Dataset records –

○ ○ ○ ○ ○ ○ ○

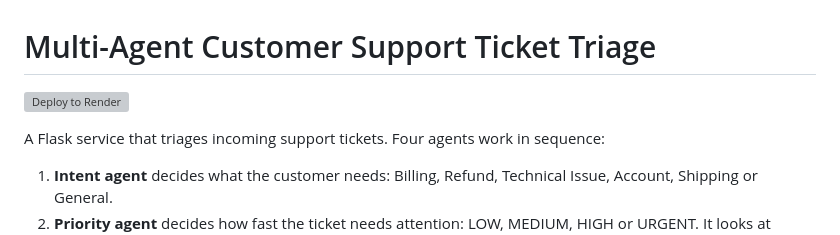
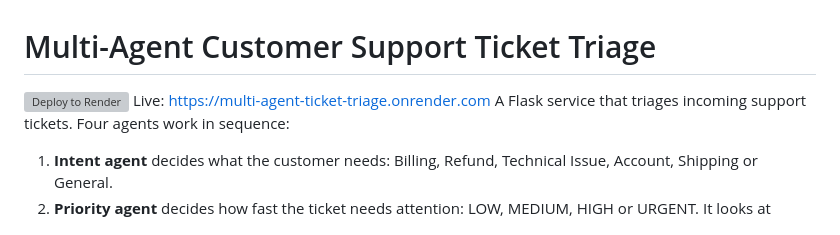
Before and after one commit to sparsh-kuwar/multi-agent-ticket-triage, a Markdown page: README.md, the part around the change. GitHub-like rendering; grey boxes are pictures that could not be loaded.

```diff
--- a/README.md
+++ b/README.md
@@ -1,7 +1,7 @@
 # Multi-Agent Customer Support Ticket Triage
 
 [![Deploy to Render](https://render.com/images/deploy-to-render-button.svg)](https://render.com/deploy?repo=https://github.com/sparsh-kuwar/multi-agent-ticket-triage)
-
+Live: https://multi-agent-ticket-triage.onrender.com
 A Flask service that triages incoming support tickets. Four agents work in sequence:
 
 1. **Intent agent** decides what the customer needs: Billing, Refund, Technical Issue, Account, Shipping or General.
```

○ ○ ○ ○ ○ ○ ○

Brief – Quote the preceding records in their entirety, excluding every picture.

Solution –
Before and after one commit to sparsh-kuwar/multi-agent-ticket-triage, a Markdown page: README.md, the part around the change. GitHub-like rendering; grey boxes are pictures that could not be loaded.

```diff
--- a/README.md
+++ b/README.md
@@ -1,7 +1,7 @@
 # Multi-Agent Customer Support Ticket Triage
 
 [![Deploy to Render](https://render.com/images/deploy-to-render-button.svg)](https://render.com/deploy?repo=https://github.com/sparsh-kuwar/multi-agent-ticket-triage)
-
+Live: https://multi-agent-ticket-triage.onrender.com
 A Flask service that triages incoming support tickets. Four agents work in sequence:
 
 1. **Intent agent** decides what the customer needs: Billing, Refund, Technical Issue, Account, Shipping or General.
```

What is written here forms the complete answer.